◆ Exercise requirements
Please output all the entries word for word, without the pictures.

▼

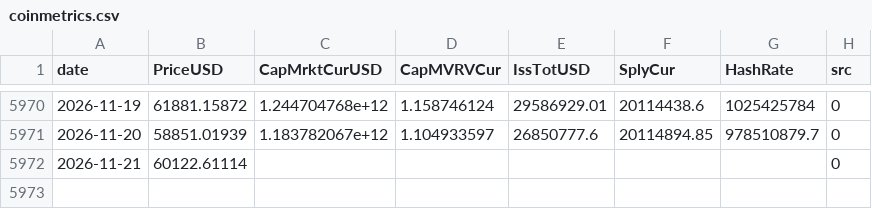
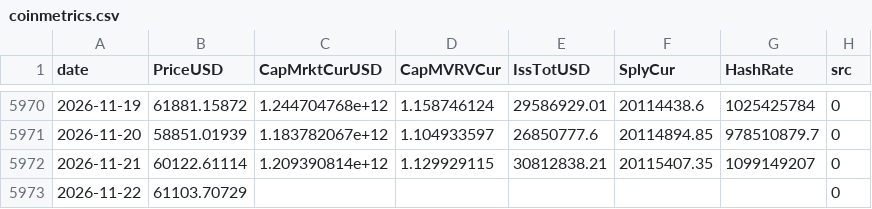
Before and after one commit to North7/tidemark, a CSV file: data/raw/coinmetrics.csv, drawn as a sheet; only a part is shown, gaps mark what is left out.

```diff
--- a/data/raw/coinmetrics.csv
+++ b/data/raw/coinmetrics.csv
@@ -5971,2 +5971,3 @@ date,PriceUSD,CapMrktCurUSD,CapMVRVCur,IssTotUSD,SplyCur,HashRate,src
 2026-11-20,58851.01939,1.183782067e+12,1.104933597,26850777.6,20114894.85,978510879.7,0
-2026-11-21,60122.61114,,,,,,0
+2026-11-21,60122.61114,1.209390814e+12,1.129929115,30812838.21,20115407.35,1099149207,0
+2026-11-22,61103.70729,,,,,,0
```
Also changed, not shown: data/indicators.csv, data/raw/ohlc.csv, 15 other files.
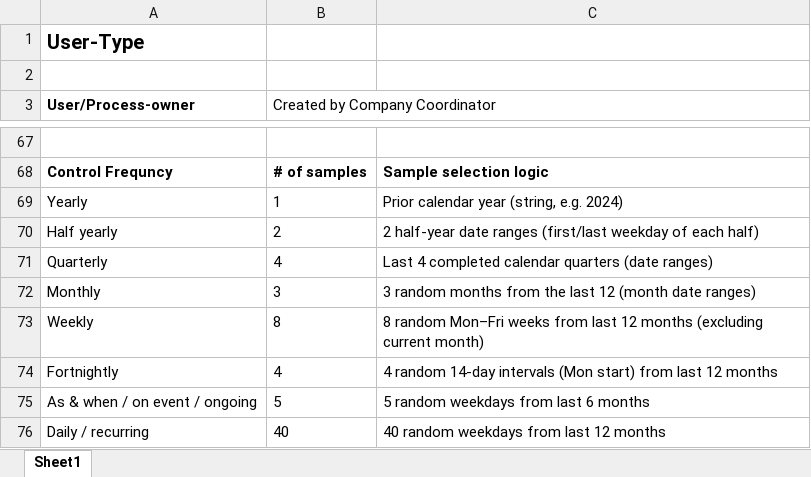
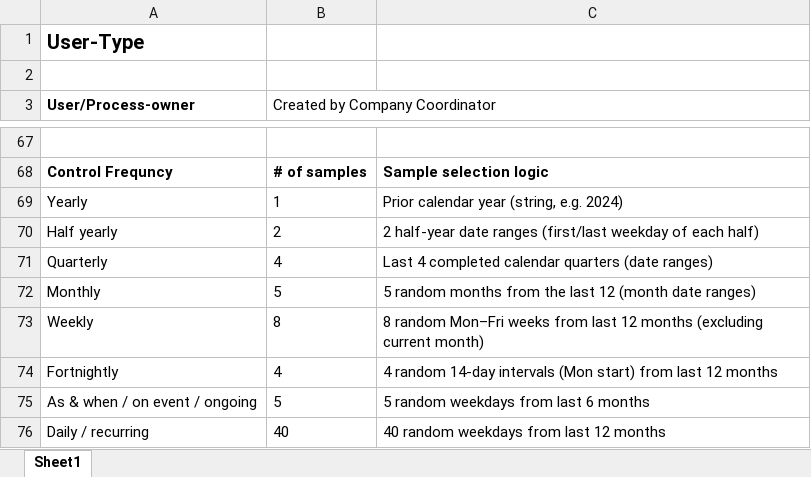
Before and after one commit to divyesh0548/IFC, an Excel workbook: Project Overview.xlsx, sheet Sheet1, drawn as a sheet; only a part is shown, gaps mark what is left out; values as stored, in another font and other column widths than the file's, no borders; the diff names each change by its address in the sheet, - before the commit and + after, or states it on an @@ line.

```diff
--- a/Project Overview.xlsx (sheet Sheet1)
+++ b/Project Overview.xlsx (sheet Sheet1)
-B72 (Created by Company Coordinator): 3
+B72 (Created by Company Coordinator): 5
-C72: 3 random months…
+C72: 5 random months…
```
Also changed, not shown: 37 other files.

▲

◆ Answer box
Before and after one commit to North7/tidemark, a CSV file: data/raw/coinmetrics.csv, drawn as a sheet; only a part is shown, gaps mark what is left out.

```diff
--- a/data/raw/coinmetrics.csv
+++ b/data/raw/coinmetrics.csv
@@ -5971,2 +5971,3 @@ date,PriceUSD,CapMrktCurUSD,CapMVRVCur,IssTotUSD,SplyCur,HashRate,src
 2026-11-20,58851.01939,1.183782067e+12,1.104933597,26850777.6,20114894.85,978510879.7,0
-2026-11-21,60122.61114,,,,,,0
+2026-11-21,60122.61114,1.209390814e+12,1.129929115,30812838.21,20115407.35,1099149207,0
+2026-11-22,61103.70729,,,,,,0
```
Also changed, not shown: data/indicators.csv, data/raw/ohlc.csv, 15 other files.
Before and after one commit to divyesh0548/IFC, an Excel workbook: Project Overview.xlsx, sheet Sheet1, drawn as a sheet; only a part is shown, gaps mark what is left out; values as stored, in another font and other column widths than the file's, no borders; the diff names each change by its address in the sheet, - before the commit and + after, or states it on an @@ line.

```diff
--- a/Project Overview.xlsx (sheet Sheet1)
+++ b/Project Overview.xlsx (sheet Sheet1)
-B72 (Created by Company Coordinator): 3
+B72 (Created by Company Coordinator): 5
-C72: 3 random months…
+C72: 5 random months…
```
Also changed, not shown: 37 other files.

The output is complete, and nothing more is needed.